----- SUPPLIED INFORMATION -----
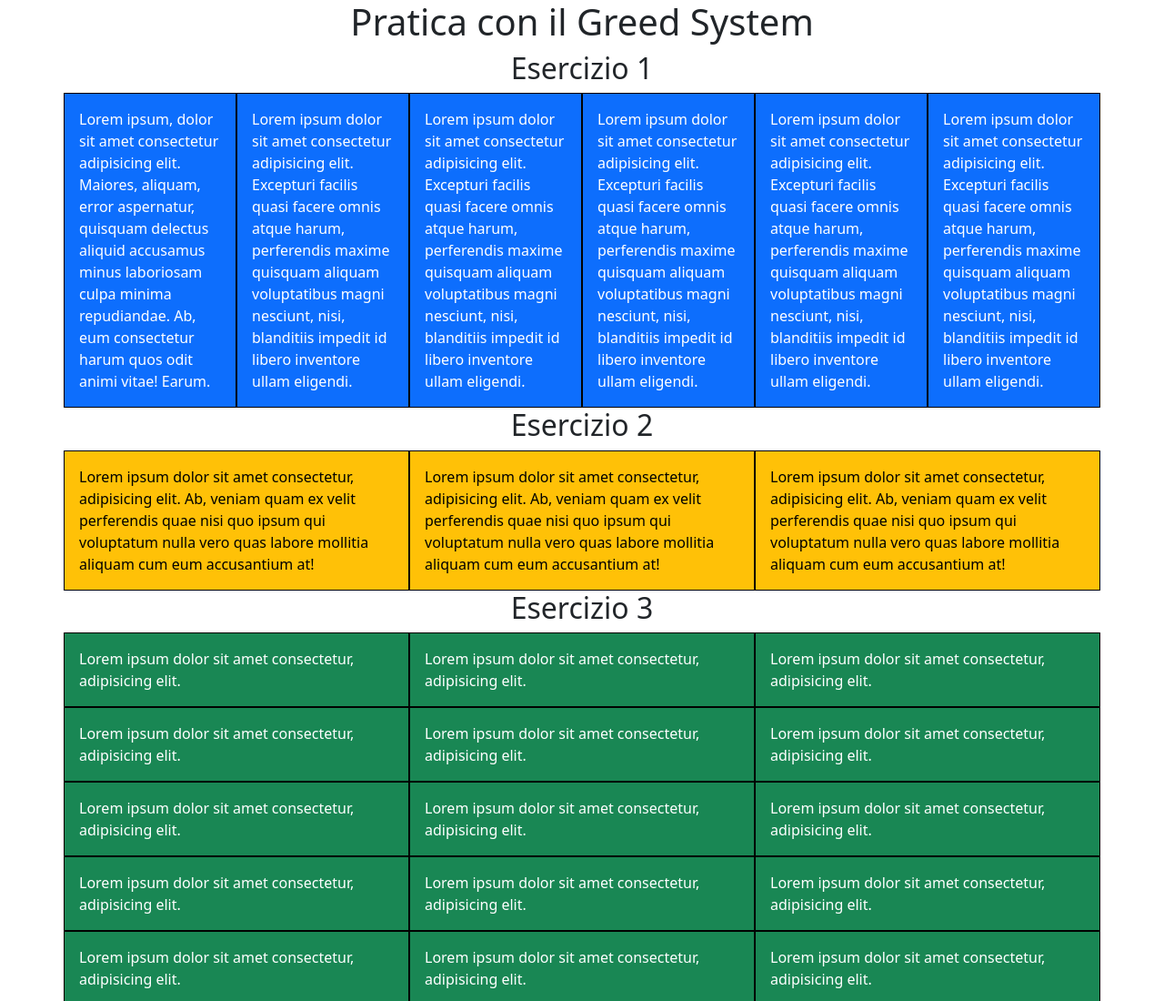
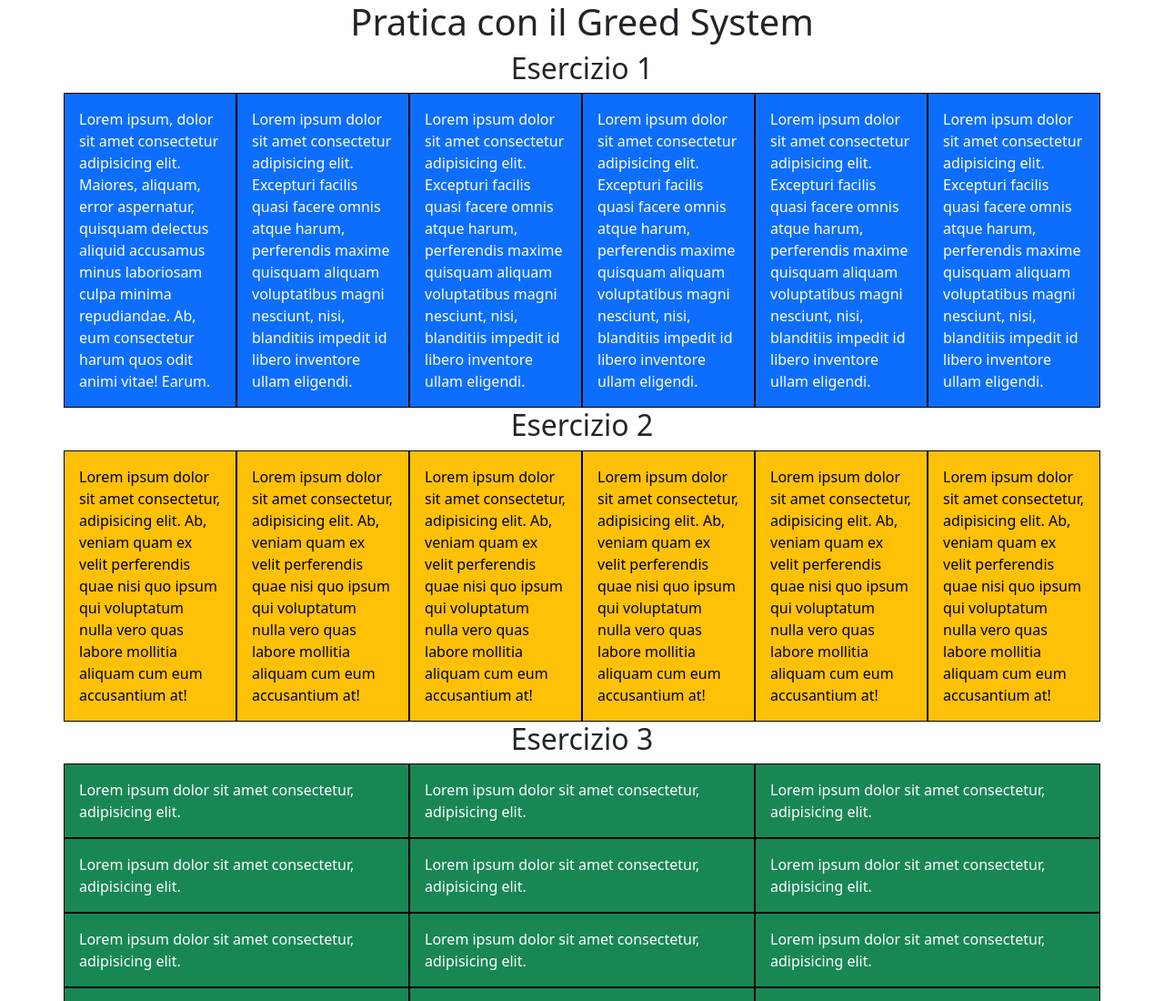
Before and after one commit to AndreaCeliberti/U2-W2-D1, a plain HTML site: page index.html in a window 1280 px wide. Shown: the top 1100 px of the page at 91% size. Drawn offline with nearby package versions, Linux system fonts and the light colour scheme.

Commit message:
exer2 corrected

```diff
--- a/index.html
+++ b/index.html
@@ -45,15 +45,27 @@
     <h2 class="text-center">Esercizio 2</h2>
     <div class="container">
       <div class="row">
-        <div class="col-ms-12 col-md-4 p-3 bg-warning text-black border border-black">
+        <div class="col-ms-12 col-md-2 p-3 bg-warning text-black border border-black">
           Lorem ipsum dolor sit amet consectetur, adipisicing elit. Ab, veniam quam ex velit perferendis quae nisi quo ipsum qui voluptatum nulla vero quas
           labore mollitia aliquam cum eum accusantium at!
         </div>
-        <div class="col-ms-12 col-md-4 p-3 bg-warning text-black border border-black">
+        <div class="col-ms-12 col-md-2 p-3 bg-warning text-black border border-black">
           Lorem ipsum dolor sit amet consectetur, adipisicing elit. Ab, veniam quam ex velit perferendis quae nisi quo ipsum qui voluptatum nulla vero quas
           labore mollitia aliquam cum eum accusantium at!
         </div>
-        <div class="col-ms-12 col-md-4 p-3 bg-warning text-black border border-black">
+        <div class="col-ms-12 col-md-2 p-3 bg-warning text-black border border-black">
+          Lorem ipsum dolor sit amet consectetur, adipisicing elit. Ab, veniam quam ex velit perferendis quae nisi quo ipsum qui voluptatum nulla vero quas
+          labore mollitia aliquam cum eum accusantium at!
+        </div>
+        <div class="col-ms-12 col-md-2 p-3 bg-warning text-black border border-black">
+          Lorem ipsum dolor sit amet consectetur, adipisicing elit. Ab, veniam quam ex velit perferendis quae nisi quo ipsum qui voluptatum nulla vero quas
+          labore mollitia aliquam cum eum accusantium at!
+        </div>
+        <div class="col-ms-12 col-md-2 p-3 bg-warning text-black border border-black">
+          Lorem ipsum dolor sit amet consectetur, adipisicing elit. Ab, veniam quam ex velit perferendis quae nisi quo ipsum qui voluptatum nulla vero quas
+          labore mollitia aliquam cum eum accusantium at!
+        </div>
+        <div class="col-ms-12 col-md-2 p-3 bg-warning text-black border border-black">
           Lorem ipsum dolor sit amet consectetur, adipisicing elit. Ab, veniam quam ex velit perferendis quae nisi quo ipsum qui voluptatum nulla vero quas
           labore mollitia aliquam cum eum accusantium at!
         </div>
```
-----
#### INSTRUCTIONS FOR THE TASK:
Word for word, print all of the data; skip the pictures.

#### SOLUTION TO THIS TASK:
Before and after one commit to AndreaCeliberti/U2-W2-D1, a plain HTML site: page index.html in a window 1280 px wide. Shown: the top 1100 px of the page at 91% size. Drawn offline with nearby package versions, Linux system fonts and the light colour scheme.

Commit message:
exer2 corrected

```diff
--- a/index.html
+++ b/index.html
@@ -45,15 +45,27 @@
     <h2 class="text-center">Esercizio 2</h2>
     <div class="container">
       <div class="row">
-        <div class="col-ms-12 col-md-4 p-3 bg-warning text-black border border-black">
+        <div class="col-ms-12 col-md-2 p-3 bg-warning text-black border border-black">
           Lorem ipsum dolor sit amet consectetur, adipisicing elit. Ab, veniam quam ex velit perferendis quae nisi quo ipsum qui voluptatum nulla vero quas
           labore mollitia aliquam cum eum accusantium at!
         </div>
-        <div class="col-ms-12 col-md-4 p-3 bg-warning text-black border border-black">
+        <div class="col-ms-12 col-md-2 p-3 bg-warning text-black border border-black">
           Lorem ipsum dolor sit amet consectetur, adipisicing elit. Ab, veniam quam ex velit perferendis quae nisi quo ipsum qui voluptatum nulla vero quas
           labore mollitia aliquam cum eum accusantium at!
         </div>
-        <div class="col-ms-12 col-md-4 p-3 bg-warning text-black border border-black">
+        <div class="col-ms-12 col-md-2 p-3 bg-warning text-black border border-black">
+          Lorem ipsum dolor sit amet consectetur, adipisicing elit. Ab, veniam quam ex velit perferendis quae nisi quo ipsum qui voluptatum nulla vero quas
+          labore mollitia aliquam cum eum accusantium at!
+        </div>
+        <div class="col-ms-12 col-md-2 p-3 bg-warning text-black border border-black">
+          Lorem ipsum dolor sit amet consectetur, adipisicing elit. Ab, veniam quam ex velit perferendis quae nisi quo ipsum qui voluptatum nulla vero quas
+          labore mollitia aliquam cum eum accusantium at!
+        </div>
+        <div class="col-ms-12 col-md-2 p-3 bg-warning text-black border border-black">
+          Lorem ipsum dolor sit amet consectetur, adipisicing elit. Ab, veniam quam ex velit perferendis quae nisi quo ipsum qui voluptatum nulla vero quas
+          labore mollitia aliquam cum eum accusantium at!
+        </div>
+        <div class="col-ms-12 col-md-2 p-3 bg-warning text-black border border-black">
           Lorem ipsum dolor sit amet consectetur, adipisicing elit. Ab, veniam quam ex velit perferendis quae nisi quo ipsum qui voluptatum nulla vero quas
           labore mollitia aliquam cum eum accusantium at!
         </div>
```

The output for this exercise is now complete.